◆ YOUR ASSIGNMENT ◆
For the records below, say how many lines contain the string "notebooks". Give no other text.

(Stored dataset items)
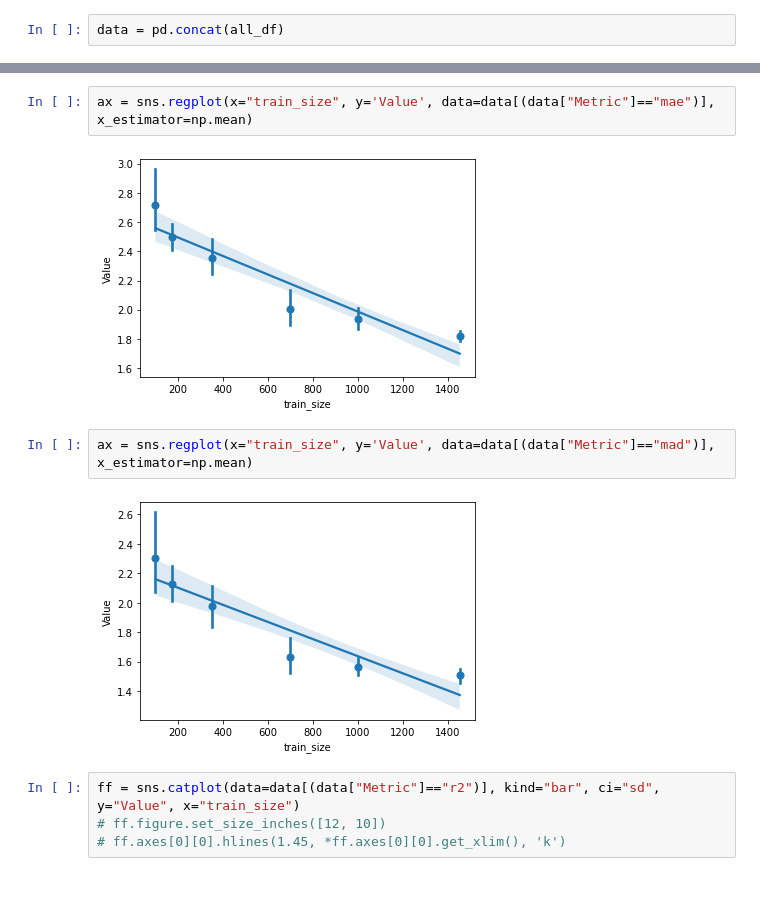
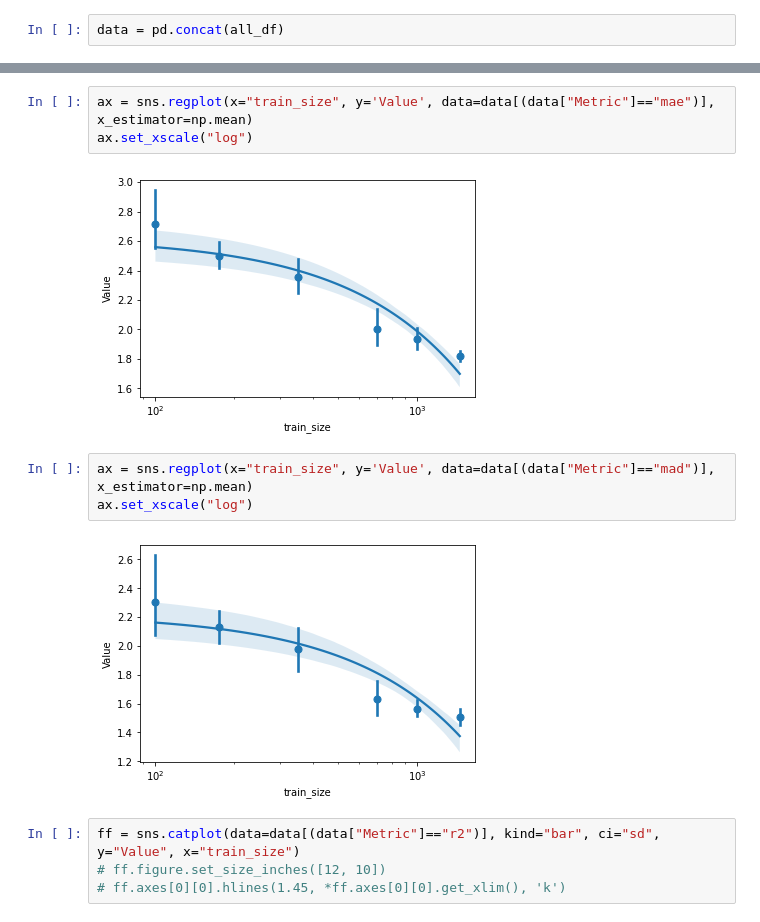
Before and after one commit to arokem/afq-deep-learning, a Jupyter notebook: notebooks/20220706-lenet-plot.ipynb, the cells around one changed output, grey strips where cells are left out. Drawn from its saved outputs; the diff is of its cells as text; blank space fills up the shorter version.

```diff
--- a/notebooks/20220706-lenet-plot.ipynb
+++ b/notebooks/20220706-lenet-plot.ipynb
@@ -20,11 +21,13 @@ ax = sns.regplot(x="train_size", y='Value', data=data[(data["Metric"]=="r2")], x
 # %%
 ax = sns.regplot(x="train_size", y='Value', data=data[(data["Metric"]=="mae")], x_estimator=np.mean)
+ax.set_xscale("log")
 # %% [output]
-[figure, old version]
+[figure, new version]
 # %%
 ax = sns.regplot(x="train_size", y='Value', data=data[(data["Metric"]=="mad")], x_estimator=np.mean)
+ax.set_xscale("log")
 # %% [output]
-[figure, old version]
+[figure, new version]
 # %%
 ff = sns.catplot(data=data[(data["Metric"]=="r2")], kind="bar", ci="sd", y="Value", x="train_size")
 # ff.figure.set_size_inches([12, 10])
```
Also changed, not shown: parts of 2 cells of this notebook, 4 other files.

◆ FINISHED TASK ◆
3